Yesterday we met Johnny Eric Williams, a sociology professor at Trinity College in Hartford who in June posted some virulently anti-white comments online.
Who is Johnny Eric Williams? His bio has been scrubbed from the Trinity College website, but according to a bio at the Springfield Institute, where he is a member of the board of directors, he received an B.A. from Ouachita Baptist University in 1984, an M.A. from the University of Arkansas in 1986, and another M.A. (1990) and a Ph.D. (in 1995) from Brandeis. Williams’s book African-American Religion and the Civil Rights Movement in Arkansas was published by the University Press of Mississippi in 2003, and he’s written for “media outlets such as Black Agenda Report, Racism Review, CounterPunch, Ctnewsjunkie.com and The Mark News (Toronto, Canada).”
Let’s just say that that’s a pretty unimpressive CV. Eleven years from B.A. to a Ph.D. in sociology? One book, published by a decidedly minor university press? A handful of articles posted at radical websites? Not a single publication in a serious scholarly journal?
Briefly put, Williams doesn’t seem to have left much of a mark on the world prior to the current controversy. We did manage to track down an account of a previous controversy in which he figured. In 2008, an anonymous blogger wrote about being a guest lecturer at Trinity “some years” earlier. During the time the blogger was at Trinity, a controversy erupted there over a racist remark that appeared on a campus-related website. The blogger recalled that Williams, an “oh-so-PC prof,” took the lead in organizing a protest. Williams claimed, according to the blogger,
that because he is black “I’m uncomfortable all the the time on this goddamned campus.” To prove how uncomfortable he feels he referred to a handful of minor incidents over a 13 year period. There was some racist graffiti left on a tennis court, rude messages written outside some dorm rooms and students in Halloween costume which Williams found offensive. None of this comes close to a real violation of rights. But apparently it is enough for Prof. Williams to feel uncomfortable “all the time.”

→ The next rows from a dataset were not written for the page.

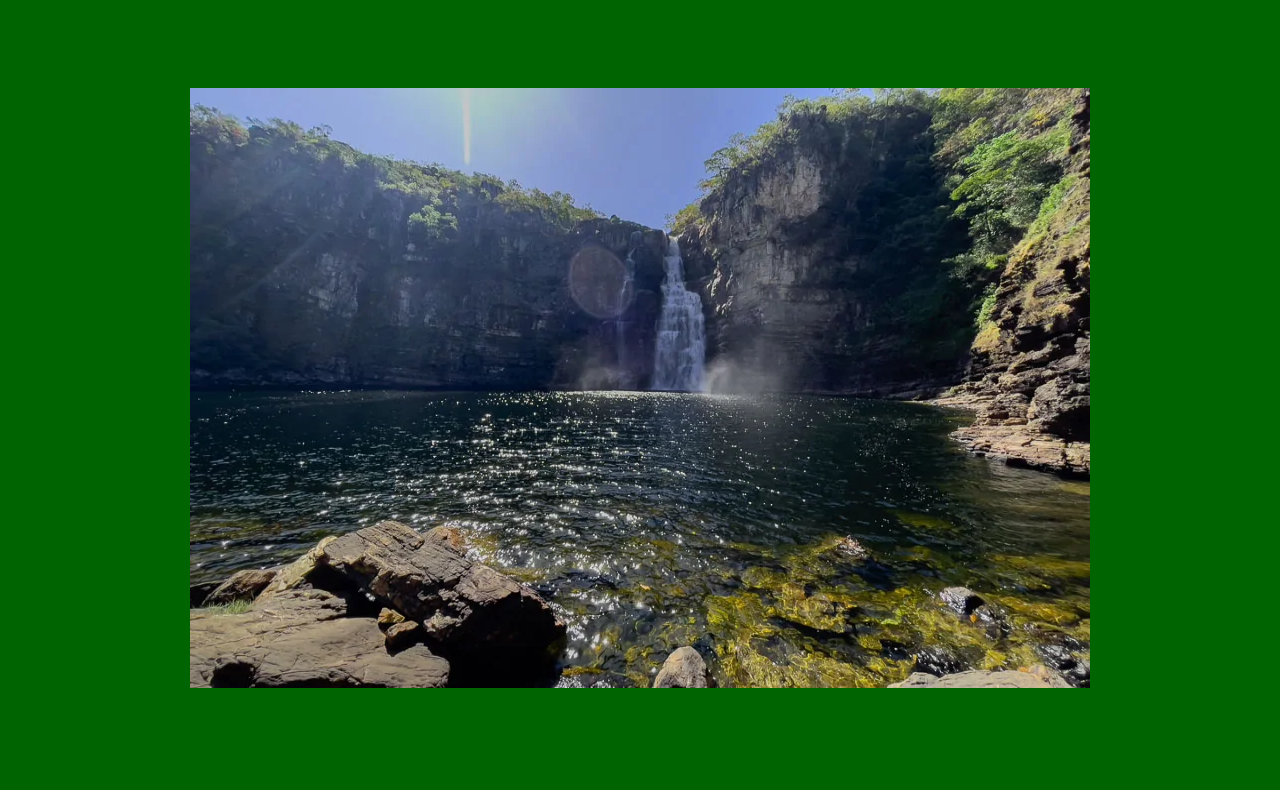
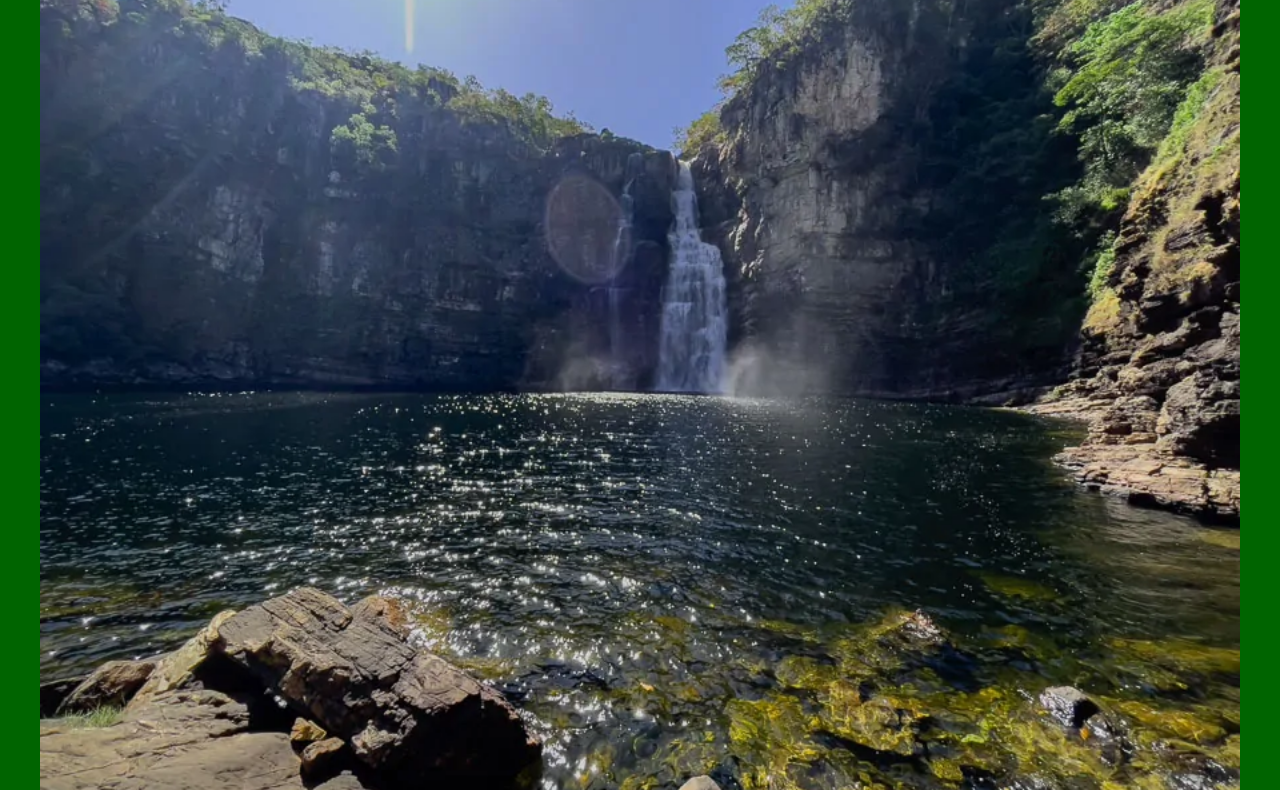
Before and after one commit to FelipeeSTK/slide-show, a plain HTML site: page index.html in a window 1280 px wide. Shown: the part 201-991 px from the top of the page. Drawn offline with Linux system fonts and the light colour scheme.

Commit message:
Update index.html

```diff
--- a/index.html
+++ b/index.html
@@ -18,7 +18,7 @@
         <button class="avançar" onclick="avancar()"><b>AVANÇAR</b></button>
     </div>
     <main>
-        <img class="slideshow" width="900" height="600" />
+        <img class="slideshow" width="1200" height="900" />
 
     </main>
     <script src="script.js"></script>
```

The blogger noted that Williams, at the time, was teaching a course entitled “Race, Racism & Democracy,” which examined “ethnicity and race as reactionary and revolutionary ideologies,” and another course, “Race and Ethnicity,” in which he discussed “persistent and perpetual forms of racial oppression” and illuminated how “the structure and process of politics govern…the everyday lives of oppressed racial groups in capitalist democracies.”
What emerged from the blogger’s recollections of Williams was a portrait of a classic race hustler. (Incidentally, the blogger noted that the online racist comment that had triggered the campus controversy turned out – as is so often the case in such situations – to have been the work of a black student – who claimed that she had posted the comment in order “to ‘test’ the real racial feelings on campus.”)
We’ve found out a bit more about Williams. We’ll get to that tomorrow.